4:30 PM TS4-1-10 Large-Scale Synthesis of Graphene Films by Pulsed Laser Deposition
Teddy Tite, Anne-Sophie Loir, Christophe Donnet, Florent Bourquard, Stéphanie Reynaud, Jean-Yves Michalon (Laboratoire Hubert Curien, UMR 5516, Université de Lyon, Université Jean Monnet, France); JeanPierre Chatelon (Laboratoire Télécom Claude Chappe, EA 3523, France); Florence Garrelie (Laboratoire Hubert Curien, UMR 5516, Université de Lyon, Université Jean Monnet, France)

Since its discovery in 2004, graphene has attracted tremendous interest due to its exceptional and advantageous physical properties [1]. However, to implement graphene as a leader material for future applications not only the challenges posed by the large scale growth need to be tackled but also a crystalline quality as comparable to mechanically exfoliated samples from graphite need to be obtained. Although, chemical vapor deposition (CVD) constitutes the mainstream among the large scale growth techniques [2], new routes still needed to be explored.

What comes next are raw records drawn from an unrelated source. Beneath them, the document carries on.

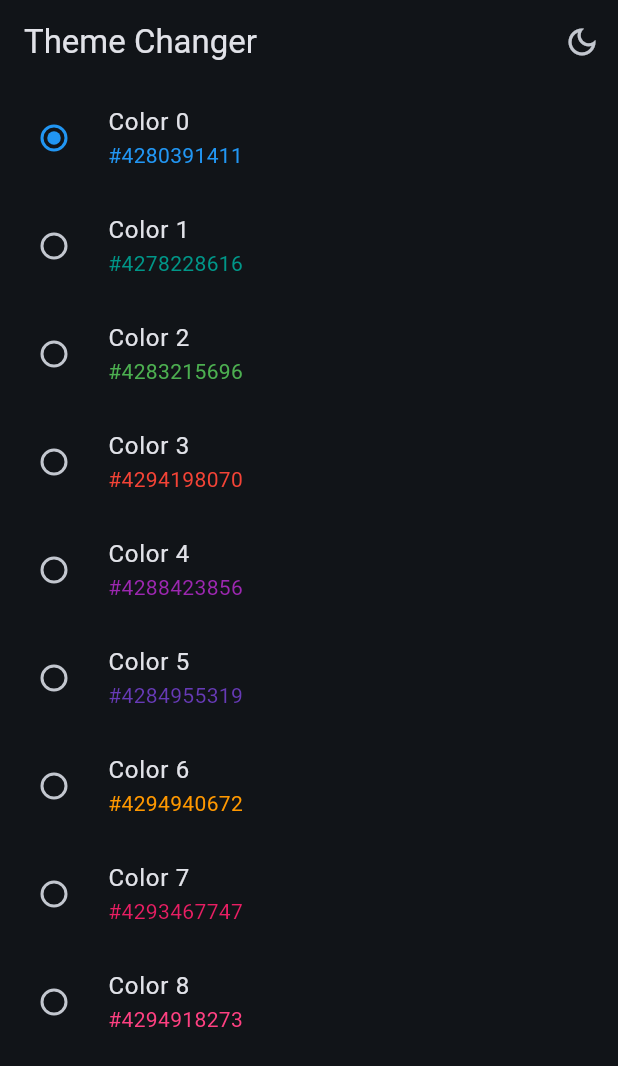
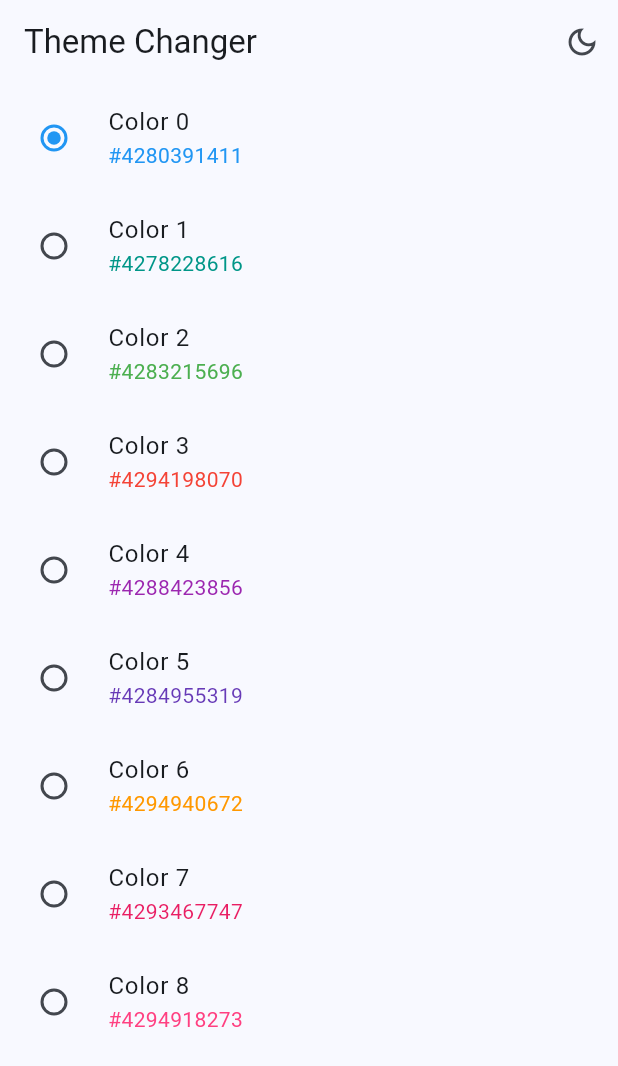
Before and after one commit to JalzDeLezZ/flutter-tools-1, a Flutter app: the MyThemeChangerScreen screen opened by its route, after a tap on the "light mode" icon, on a phone screen of 412 x 824 dp. Shown: the top 1066 px of the screen. Run offline on Flutter 3.47's test engine with Material 2 defaults, Android fonts, the phone set to English and light mode, and no system bars; our stand-ins replace animate_do, flutter_riverpod, go_router.

Commit message:
[imp] :: State Notifier 1.1

```diff
--- a/lib/config/theme/app_theme.dart
+++ b/lib/config/theme/app_theme.dart
@@ -14,9 +14,9 @@ import 'package:flutter/material.dart';
 
 
 
-class AppTheme {
+  class AppTheme {
 
-  final int selectedColor;
+    final int selectedColor;
     final bool isDarkmode; // true = darkmode, false = lightmode
 
   AppTheme({
--- a/lib/main.dart
+++ b/lib/main.dart
@@ -5,30 +5,26 @@ import 'package:widgets_app/config/theme/app_theme.dart';
 import 'package:widgets_app/presentation/providers/theme_provider.dart';
 
 void main() {
-  runApp(
-    const ProviderScope(
-      child: MainApp()
-    )
-  );
+  runApp(const ProviderScope(child: MainApp()));
 }
 
- class MainApp extends ConsumerWidget {
+class MainApp extends ConsumerWidget {
   const MainApp({super.key});
 
   @override
-   Widget build(BuildContext context, WidgetRef ref ) {
-
-    final isDarkmode = ref.watch(isDarkmodeProvider);
-    final selectedColor = ref.watch(selectedColorProvider);
+  Widget build(BuildContext context, WidgetRef ref) {
+    // final isDarkmode = ref.watch(isDarkmodeProvider);
+    // final selectedColor = ref.watch(selectedColorProvider);
+    final AppTheme appTheme = ref.watch(themeNotifierProvider);
 
     return MaterialApp.router(
-      title: 'Flutter Widgets',
-      routerConfig: appRouter,
-      debugShowCheckedModeBanner: false,
-      theme: AppTheme(
-        selectedColor: selectedColor,
-        isDarkmode: isDarkmode,
-      ).getTheme()
-    );
+        title: 'Flutter Widgets',
+        routerConfig: appRouter,
+        debugShowCheckedModeBanner: false,
+        // theme: AppTheme(
+        //   selectedColor: selectedColor,
+        //   isDarkmode: isDarkmode,
+        // ).getTheme());
+        theme: appTheme.getTheme());
   }
 }
--- a/lib/presentation/providers/theme_provider.dart
+++ b/lib/presentation/providers/theme_provider.dart
@@ -3,10 +3,10 @@ import 'package:widgets_app/config/theme/app_theme.dart';
 
 /* %%%%%%%%%%%%%%%%%%%%%%% THEME %%%%%%%%%%%%%%%%%%%%%%% */
  // Listado de colores inmutable
- final colorListProvider = Provider((ref) => colorList);
+ final colorListProvider = Provider((ref) => colorList); //? Provider => Immutable values
 
   // Un simple int
- final selectedColorProvider = StateProvider((ref) => 0);
+ final selectedColorProvider = StateProvider((ref) => 0); //? StateProvider => Mutable values (Mantener una piesa de estado)
 
  // Un simple boolean
  final isDarkmodeProvider = StateProvider((ref) => false);
@@ -14,6 +14,7 @@ import 'package:widgets_app/config/theme/app_theme.dart';
 /* ------------------------------------------------------ */
 
 // Un objeto de tipo AppTheme (custom)
+//? StateNotifierProvider => (Cuando el estado es mas complejo)
   final themeNotifierProvider = StateNotifierProvider<ThemeNotifier, AppTheme>(
     (ref) => ThemeNotifier(),
   );
@@ -21,7 +22,6 @@ final themeNotifierProvider = StateNotifierProvider<ThemeNotifier, AppTheme>(
 
   // Controller o Notifier
   class ThemeNotifier extends StateNotifier<AppTheme> {
-
     // STATE = Estado = new AppTheme();
     ThemeNotifier(): super( AppTheme() );
 
@@ -30,10 +30,7 @@ class ThemeNotifier extends StateNotifier<AppTheme> {
       state = state.copyWith( isDarkmode: !state.isDarkmode  );
     }
     //? _____________
-
     void changeColorIndex( int colorIndex) {
       state = state.copyWith( selectedColor: colorIndex );
     }
-
-
   }
```
Lines whose indentation alone changed are shown as unchanged.
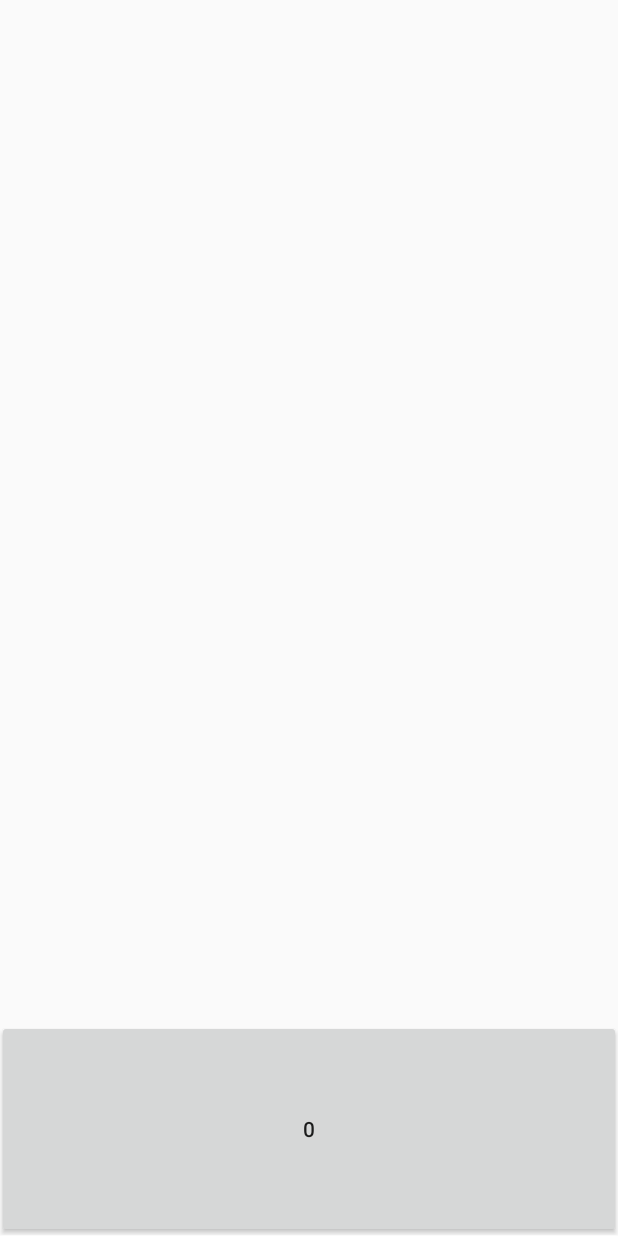
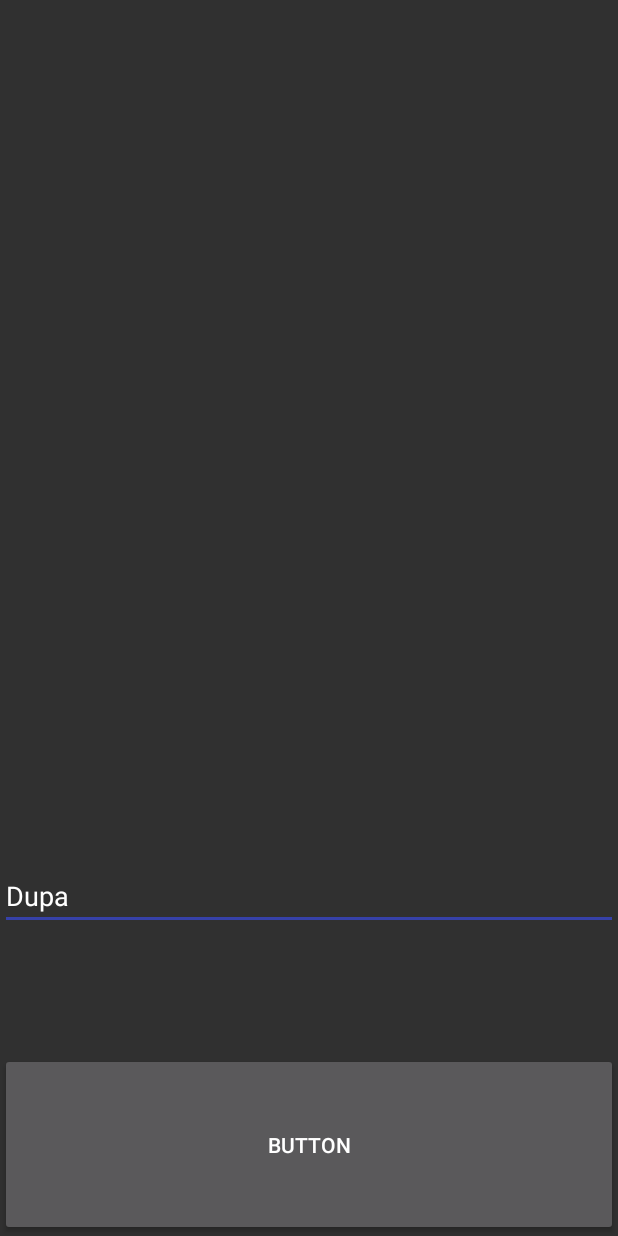
Before and after one commit to igrek51/bluetooth-vehicle-control, an Android app: the layout control_menu.xml on its own in the app's theme, with its tools: preview values and no code run, on a phone screen of 412 x 824 dp. Run offline under Robolectric (Android 15) with nearby library versions, the phone set to English and light mode, and no system bars.

Commit message:
imprved project structure

```diff
--- a/app/src/main/AndroidManifest.xml
+++ b/app/src/main/AndroidManifest.xml
@@ -19,7 +19,6 @@
             android:screenOrientation="landscape">
             <intent-filter>
                 <action android:name="android.intent.action.MAIN"/>
-
                 <category android:name="android.intent.category.LAUNCHER"/>
             </intent-filter>
         </activity>
--- a/app/src/main/java/igrek/projekt4bt/logic/app/BaseApp.java
+++ b/app/src/main/java/igrek/projekt4bt/logic/app/BaseApp.java
@@ -15,7 +15,7 @@ import igrek.projekt4bt.logic.controller.AppController;
 public class BaseApp {
 
 	public static final int FULLSCREEN_FLAG = WindowManager.LayoutParams.FLAG_FULLSCREEN | WindowManager.LayoutParams.FLAG_TURN_SCREEN_ON | WindowManager.LayoutParams.FLAG_SHOW_WHEN_LOCKED;
-	public static final boolean FULLSCREEN = false;
+	public static final boolean FULLSCREEN = true;
 	public static final boolean HIDE_TASKBAR = true;
 	public static final boolean KEEP_SCREEN_ON = true;
 
--- a/app/src/main/res/layout/control_menu.xml
+++ b/app/src/main/res/layout/control_menu.xml
@@ -20,18 +20,33 @@
         android:orientation="horizontal"
         android:padding="0dp">
 
-        <Button
-            android:id="@+id/btnTranspose0"
+        <!--<Button-->
+            <!--android:id="@+id/btnTranspose0"-->
+            <!--android:layout_width="wrap_content"-->
+            <!--android:layout_height="match_parent"-->
+            <!--android:layout_marginBottom="-2dp"-->
+            <!--android:layout_marginLeft="-2dp"-->
+            <!--android:layout_marginRight="-2dp"-->
+            <!--android:layout_marginTop="-2dp"-->
+            <!--android:layout_weight="1"-->
+            <!--android:text="0"-->
+            <!--/>-->
+
+        <EditText
+            android:id="@+id/editText"
             android:layout_width="wrap_content"
-            android:layout_height="match_parent"
-            android:layout_marginBottom="-2dp"
-            android:layout_marginLeft="-2dp"
-            android:layout_marginRight="-2dp"
-            android:layout_marginTop="-2dp"
+            android:layout_height="wrap_content"
             android:layout_weight="1"
-            android:text="0"
-            />
-
+            android:ems="10"
+            android:inputType="textPersonName"
+            android:text="Dupa"/>
     </LinearLayout>
 
+    <Button
+        android:id="@+id/button"
+        android:layout_width="match_parent"
+        android:layout_height="wrap_content"
+        android:layout_weight="0.09"
+        android:text="Button"/>
+
 </LinearLayout>
--- a/app/src/main/res/values/colors.xml
+++ b/app/src/main/res/values/colors.xml
@@ -2,5 +2,7 @@
 <resources>
     <color name="colorPrimary">#3F51B5</color>
     <color name="colorPrimaryDark">#303F9F</color>
-    <color name="colorAccent">#FF4081</color>
+    <color name="colorAccent">#3641a8</color>
+
+    <color name="colorQuickMenuText">#ffffff</color>
 </resources>
--- a/app/src/main/res/values/styles.xml
+++ b/app/src/main/res/values/styles.xml
@@ -1,11 +1,10 @@
 <resources>
-
-    <!-- Base application theme. -->
-    <style name="AppTheme" parent="Theme.AppCompat.Light.DarkActionBar">
-        <!-- Customize your theme here. -->
+    <style name="AppTheme" parent="Theme.AppCompat">
         <item name="colorPrimary">@color/colorPrimary</item>
         <item name="colorPrimaryDark">@color/colorPrimaryDark</item>
         <item name="colorAccent">@color/colorAccent</item>
+
+        <item name="windowActionBar">false</item>
+        <item name="windowNoTitle">true</item>
     </style>
-
 </resources>
```
Also changed, not shown: app/src/main/java/igrek/projekt4bt/bluetooth/BTAdapter.java (added, +106 -0 lines), app/src/main/java/igrek/projekt4bt/graphics/canvas/CanvasGraphics.java (+12 -10 lines), app/src/main/java/igrek/projekt4bt/graphics/canvas/QuickMenu.java (deleted, +0 -63 lines), app/src/main/java/igrek/projekt4bt/graphics/gui/GUI.java (+6 -7 lines), app/src/main/java/igrek/projekt4bt/logic/app/App.java (+7 -13 lines), app/src/main/java/igrek/projekt4bt/logic/app/AppState.java (deleted, +0 -10 lines), app/src/main/res/layout/activity_main.xml (deleted, +0 -19 lines), app/src/main/res/layout/control_view.xml (+12 -7 lines).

In the present study, we proposed to fabricate graphene by pulsed laser deposition (PLD) technique. PLD is a well-known technique for the deposition of amorphous carbon (a-C) such as DLC (Diamond-Like-Carbon) [3]. By ablating a graphite target, thin DLC films has been deposited by PLD under high vacuum condition either on catalytic metal (Ni, Cu) thin film or directly on the substrates (n-doped Si, fused silica) followed by a sputtered nickel metal thin capping layer. The growth process involves vacuum annealing of the ablated a-C layer and a natural cooling way. The dependence of graphene synthesis on process conditions, including the a-C thickness, temperature, setting time, and gas flow (Ar/H2) were investigated. The quality of graphene is examined through Raman analysis, UV-VIS spectroscopy and microscopic studies (AFM, SEM…). SERS applications of the PLD-based graphene layer have also been demonstrated. Our method provides a new route to produce large scale graphene with good crystalline quality and good electrical properties, which is an important step for future applications.

[1] C. Yan, J. H. Cho and J. –H. Ahn, Nanoscale, 4 (2012) 4870.

[2] D. R. Cooper et al., ISRN Condensed Matter Physics, D. R. Cooper, B. D’Anjou, N. Ghattamaneni, B. Harack,M. Hilke, A. Horth, N. Majlis, M. Massicotte, L. Vands-burger, E. Whiteway, et al., Volume 2012, ID 501686.(doi:10.5402/2012/501686)

[3] F. Garrelie, N. Benchikh, C. Donnet, R. Y. Fillit, J. N. Rouzaud, J. Y. Laval, and A. Pailleret, Appl. Phys. A 90 (2008) 211-217.